Action item
From the listing below, extract each line containing the string "html".

• • • • •

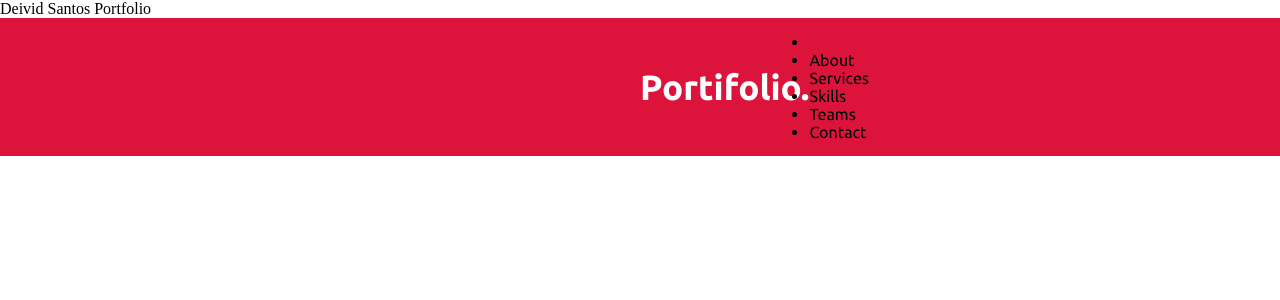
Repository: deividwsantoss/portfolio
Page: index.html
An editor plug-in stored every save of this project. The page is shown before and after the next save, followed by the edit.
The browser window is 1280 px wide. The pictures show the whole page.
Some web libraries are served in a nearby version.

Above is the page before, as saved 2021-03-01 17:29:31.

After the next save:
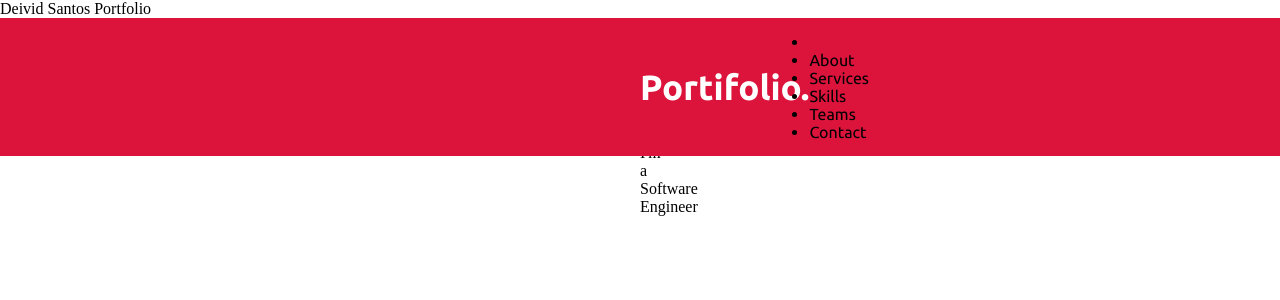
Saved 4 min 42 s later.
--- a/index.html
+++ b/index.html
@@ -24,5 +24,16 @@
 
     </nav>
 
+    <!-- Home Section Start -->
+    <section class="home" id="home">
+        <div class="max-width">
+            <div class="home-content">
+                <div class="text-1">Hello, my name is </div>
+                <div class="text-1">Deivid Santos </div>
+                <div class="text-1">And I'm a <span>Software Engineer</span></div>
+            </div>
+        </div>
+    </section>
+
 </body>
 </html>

• • • • •

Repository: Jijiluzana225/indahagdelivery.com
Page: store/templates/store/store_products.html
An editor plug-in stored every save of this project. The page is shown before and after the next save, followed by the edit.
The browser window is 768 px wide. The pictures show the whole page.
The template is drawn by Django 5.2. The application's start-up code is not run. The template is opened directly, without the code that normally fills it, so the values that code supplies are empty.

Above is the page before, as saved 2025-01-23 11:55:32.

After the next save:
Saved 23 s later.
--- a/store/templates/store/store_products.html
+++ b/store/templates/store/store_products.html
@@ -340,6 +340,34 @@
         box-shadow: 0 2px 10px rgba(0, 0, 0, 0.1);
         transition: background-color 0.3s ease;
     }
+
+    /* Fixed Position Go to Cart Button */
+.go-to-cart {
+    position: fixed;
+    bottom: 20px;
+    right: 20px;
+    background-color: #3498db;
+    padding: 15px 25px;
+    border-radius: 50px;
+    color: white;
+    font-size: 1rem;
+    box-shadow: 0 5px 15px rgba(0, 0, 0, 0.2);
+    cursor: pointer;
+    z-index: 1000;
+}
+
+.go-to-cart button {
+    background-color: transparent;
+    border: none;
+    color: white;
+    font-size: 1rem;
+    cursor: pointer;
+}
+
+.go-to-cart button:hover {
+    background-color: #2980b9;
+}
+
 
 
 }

• • • • •

Answer for the task
Page: index.html
--- a/index.html
+++ b/index.html
 </html>
Page: store/templates/store/store_products.html
--- a/store/templates/store/store_products.html
+++ b/store/templates/store/store_products.html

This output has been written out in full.